* _DATA IN THIS EXERCISE_
*** Block opens ***

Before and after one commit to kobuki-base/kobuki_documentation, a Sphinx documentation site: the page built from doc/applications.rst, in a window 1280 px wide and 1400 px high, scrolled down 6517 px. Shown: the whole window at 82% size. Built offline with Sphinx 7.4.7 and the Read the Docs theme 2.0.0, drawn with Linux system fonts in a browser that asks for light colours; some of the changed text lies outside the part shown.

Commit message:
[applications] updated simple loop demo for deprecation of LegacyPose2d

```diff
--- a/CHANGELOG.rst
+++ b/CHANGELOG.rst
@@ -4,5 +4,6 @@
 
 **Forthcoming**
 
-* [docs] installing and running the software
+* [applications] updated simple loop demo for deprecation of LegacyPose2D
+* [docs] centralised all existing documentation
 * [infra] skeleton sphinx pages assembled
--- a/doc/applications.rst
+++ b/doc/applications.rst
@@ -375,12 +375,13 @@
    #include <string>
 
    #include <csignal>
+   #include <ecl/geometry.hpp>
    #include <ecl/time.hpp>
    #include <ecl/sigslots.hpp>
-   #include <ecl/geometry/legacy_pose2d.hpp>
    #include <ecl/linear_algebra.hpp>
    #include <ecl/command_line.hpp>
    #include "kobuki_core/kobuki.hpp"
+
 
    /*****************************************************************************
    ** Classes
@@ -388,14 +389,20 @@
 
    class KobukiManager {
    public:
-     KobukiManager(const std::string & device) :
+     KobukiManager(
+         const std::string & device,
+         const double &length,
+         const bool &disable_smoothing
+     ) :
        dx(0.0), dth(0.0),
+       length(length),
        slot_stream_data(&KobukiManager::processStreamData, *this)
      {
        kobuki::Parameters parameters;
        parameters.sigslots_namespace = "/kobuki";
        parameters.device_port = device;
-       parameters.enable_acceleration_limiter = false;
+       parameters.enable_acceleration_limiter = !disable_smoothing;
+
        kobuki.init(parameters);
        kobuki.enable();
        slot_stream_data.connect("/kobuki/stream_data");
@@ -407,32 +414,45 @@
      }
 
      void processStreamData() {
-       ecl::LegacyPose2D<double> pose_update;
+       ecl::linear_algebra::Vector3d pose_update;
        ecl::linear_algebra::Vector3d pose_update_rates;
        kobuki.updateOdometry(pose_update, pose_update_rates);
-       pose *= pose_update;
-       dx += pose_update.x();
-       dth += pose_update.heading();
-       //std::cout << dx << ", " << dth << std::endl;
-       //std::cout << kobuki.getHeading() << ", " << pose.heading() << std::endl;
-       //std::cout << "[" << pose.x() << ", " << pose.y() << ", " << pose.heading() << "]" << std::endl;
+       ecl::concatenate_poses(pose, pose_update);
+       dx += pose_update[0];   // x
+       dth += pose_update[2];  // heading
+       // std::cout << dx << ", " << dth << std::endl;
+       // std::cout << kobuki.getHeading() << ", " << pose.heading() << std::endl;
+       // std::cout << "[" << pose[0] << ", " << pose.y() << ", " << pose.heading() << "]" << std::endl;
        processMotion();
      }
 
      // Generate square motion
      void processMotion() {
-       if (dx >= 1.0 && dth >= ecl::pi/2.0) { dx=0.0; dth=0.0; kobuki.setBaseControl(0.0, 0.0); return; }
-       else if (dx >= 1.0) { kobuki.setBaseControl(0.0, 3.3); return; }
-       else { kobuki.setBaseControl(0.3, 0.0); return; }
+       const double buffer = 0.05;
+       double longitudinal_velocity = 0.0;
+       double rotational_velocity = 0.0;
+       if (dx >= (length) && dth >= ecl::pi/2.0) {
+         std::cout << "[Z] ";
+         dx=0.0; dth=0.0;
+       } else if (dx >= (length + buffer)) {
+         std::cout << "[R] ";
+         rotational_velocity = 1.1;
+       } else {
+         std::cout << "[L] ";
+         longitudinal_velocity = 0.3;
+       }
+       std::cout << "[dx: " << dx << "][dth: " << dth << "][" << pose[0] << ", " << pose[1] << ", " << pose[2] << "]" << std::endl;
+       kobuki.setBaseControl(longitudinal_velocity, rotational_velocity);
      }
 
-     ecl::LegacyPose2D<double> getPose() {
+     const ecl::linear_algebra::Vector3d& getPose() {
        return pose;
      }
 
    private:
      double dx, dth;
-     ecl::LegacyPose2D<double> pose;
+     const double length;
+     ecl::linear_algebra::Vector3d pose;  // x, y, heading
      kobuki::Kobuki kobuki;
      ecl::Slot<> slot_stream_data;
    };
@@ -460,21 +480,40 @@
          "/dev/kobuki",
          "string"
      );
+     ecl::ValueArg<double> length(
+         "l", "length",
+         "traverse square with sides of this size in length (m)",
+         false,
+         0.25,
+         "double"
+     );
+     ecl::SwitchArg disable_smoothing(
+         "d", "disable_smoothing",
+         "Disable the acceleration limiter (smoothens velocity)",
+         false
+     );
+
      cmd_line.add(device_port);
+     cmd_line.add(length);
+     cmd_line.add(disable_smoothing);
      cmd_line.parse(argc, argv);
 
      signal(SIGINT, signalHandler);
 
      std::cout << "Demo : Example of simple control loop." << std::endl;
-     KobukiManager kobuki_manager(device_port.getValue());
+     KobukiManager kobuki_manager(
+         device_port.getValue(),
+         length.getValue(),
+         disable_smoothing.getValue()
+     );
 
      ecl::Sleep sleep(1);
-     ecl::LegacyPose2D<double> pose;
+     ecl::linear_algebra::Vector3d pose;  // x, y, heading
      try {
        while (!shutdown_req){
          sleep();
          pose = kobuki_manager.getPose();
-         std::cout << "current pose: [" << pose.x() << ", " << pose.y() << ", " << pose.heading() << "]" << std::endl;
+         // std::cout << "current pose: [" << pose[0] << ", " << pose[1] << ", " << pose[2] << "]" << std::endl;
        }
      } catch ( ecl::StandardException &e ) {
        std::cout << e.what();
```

*** Block closes ***

* _REQUIRED ACTION_
Write out every line of the material again, exactly as it reads.

* _WRITTEN SOLUTION_
Before and after one commit to kobuki-base/kobuki_documentation, a Sphinx documentation site: the page built from doc/applications.rst, in a window 1280 px wide and 1400 px high, scrolled down 6517 px. Shown: the whole window at 82% size. Built offline with Sphinx 7.4.7 and the Read the Docs theme 2.0.0, drawn with Linux system fonts in a browser that asks for light colours; some of the changed text lies outside the part shown.

Commit message:
[applications] updated simple loop demo for deprecation of LegacyPose2d

```diff
--- a/CHANGELOG.rst
+++ b/CHANGELOG.rst
@@ -4,5 +4,6 @@
 
 **Forthcoming**
 
-* [docs] installing and running the software
+* [applications] updated simple loop demo for deprecation of LegacyPose2D
+* [docs] centralised all existing documentation
 * [infra] skeleton sphinx pages assembled
--- a/doc/applications.rst
+++ b/doc/applications.rst
@@ -375,12 +375,13 @@
    #include <string>
 
    #include <csignal>
+   #include <ecl/geometry.hpp>
    #include <ecl/time.hpp>
    #include <ecl/sigslots.hpp>
-   #include <ecl/geometry/legacy_pose2d.hpp>
    #include <ecl/linear_algebra.hpp>
    #include <ecl/command_line.hpp>
    #include "kobuki_core/kobuki.hpp"
+
 
    /*****************************************************************************
    ** Classes
@@ -388,14 +389,20 @@
 
    class KobukiManager {
    public:
-     KobukiManager(const std::string & device) :
+     KobukiManager(
+         const std::string & device,
+         const double &length,
+         const bool &disable_smoothing
+     ) :
        dx(0.0), dth(0.0),
+       length(length),
        slot_stream_data(&KobukiManager::processStreamData, *this)
      {
        kobuki::Parameters parameters;
        parameters.sigslots_namespace = "/kobuki";
        parameters.device_port = device;
-       parameters.enable_acceleration_limiter = false;
+       parameters.enable_acceleration_limiter = !disable_smoothing;
+
        kobuki.init(parameters);
        kobuki.enable();
        slot_stream_data.connect("/kobuki/stream_data");
@@ -407,32 +414,45 @@
      }
 
      void processStreamData() {
-       ecl::LegacyPose2D<double> pose_update;
+       ecl::linear_algebra::Vector3d pose_update;
        ecl::linear_algebra::Vector3d pose_update_rates;
        kobuki.updateOdometry(pose_update, pose_update_rates);
-       pose *= pose_update;
-       dx += pose_update.x();
-       dth += pose_update.heading();
-       //std::cout << dx << ", " << dth << std::endl;
-       //std::cout << kobuki.getHeading() << ", " << pose.heading() << std::endl;
-       //std::cout << "[" << pose.x() << ", " << pose.y() << ", " << pose.heading() << "]" << std::endl;
+       ecl::concatenate_poses(pose, pose_update);
+       dx += pose_update[0];   // x
+       dth += pose_update[2];  // heading
+       // std::cout << dx << ", " << dth << std::endl;
+       // std::cout << kobuki.getHeading() << ", " << pose.heading() << std::endl;
+       // std::cout << "[" << pose[0] << ", " << pose.y() << ", " << pose.heading() << "]" << std::endl;
        processMotion();
      }
 
      // Generate square motion
      void processMotion() {
-       if (dx >= 1.0 && dth >= ecl::pi/2.0) { dx=0.0; dth=0.0; kobuki.setBaseControl(0.0, 0.0); return; }
-       else if (dx >= 1.0) { kobuki.setBaseControl(0.0, 3.3); return; }
-       else { kobuki.setBaseControl(0.3, 0.0); return; }
+       const double buffer = 0.05;
+       double longitudinal_velocity = 0.0;
+       double rotational_velocity = 0.0;
+       if (dx >= (length) && dth >= ecl::pi/2.0) {
+         std::cout << "[Z] ";
+         dx=0.0; dth=0.0;
+       } else if (dx >= (length + buffer)) {
+         std::cout << "[R] ";
+         rotational_velocity = 1.1;
+       } else {
+         std::cout << "[L] ";
+         longitudinal_velocity = 0.3;
+       }
+       std::cout << "[dx: " << dx << "][dth: " << dth << "][" << pose[0] << ", " << pose[1] << ", " << pose[2] << "]" << std::endl;
+       kobuki.setBaseControl(longitudinal_velocity, rotational_velocity);
      }
 
-     ecl::LegacyPose2D<double> getPose() {
+     const ecl::linear_algebra::Vector3d& getPose() {
        return pose;
      }
 
    private:
      double dx, dth;
-     ecl::LegacyPose2D<double> pose;
+     const double length;
+     ecl::linear_algebra::Vector3d pose;  // x, y, heading
      kobuki::Kobuki kobuki;
      ecl::Slot<> slot_stream_data;
    };
@@ -460,21 +480,40 @@
          "/dev/kobuki",
          "string"
      );
+     ecl::ValueArg<double> length(
+         "l", "length",
+         "traverse square with sides of this size in length (m)",
+         false,
+         0.25,
+         "double"
+     );
+     ecl::SwitchArg disable_smoothing(
+         "d", "disable_smoothing",
+         "Disable the acceleration limiter (smoothens velocity)",
+         false
+     );
+
      cmd_line.add(device_port);
+     cmd_line.add(length);
+     cmd_line.add(disable_smoothing);
      cmd_line.parse(argc, argv);
 
      signal(SIGINT, signalHandler);
 
      std::cout << "Demo : Example of simple control loop." << std::endl;
-     KobukiManager kobuki_manager(device_port.getValue());
+     KobukiManager kobuki_manager(
+         device_port.getValue(),
+         length.getValue(),
+         disable_smoothing.getValue()
+     );
 
      ecl::Sleep sleep(1);
-     ecl::LegacyPose2D<double> pose;
+     ecl::linear_algebra::Vector3d pose;  // x, y, heading
      try {
        while (!shutdown_req){
          sleep();
          pose = kobuki_manager.getPose();
-         std::cout << "current pose: [" << pose.x() << ", " << pose.y() << ", " << pose.heading() << "]" << std::endl;
+         // std::cout << "current pose: [" << pose[0] << ", " << pose[1] << ", " << pose[2] << "]" << std::endl;
        }
      } catch ( ecl::StandardException &e ) {
        std::cout << e.what();
```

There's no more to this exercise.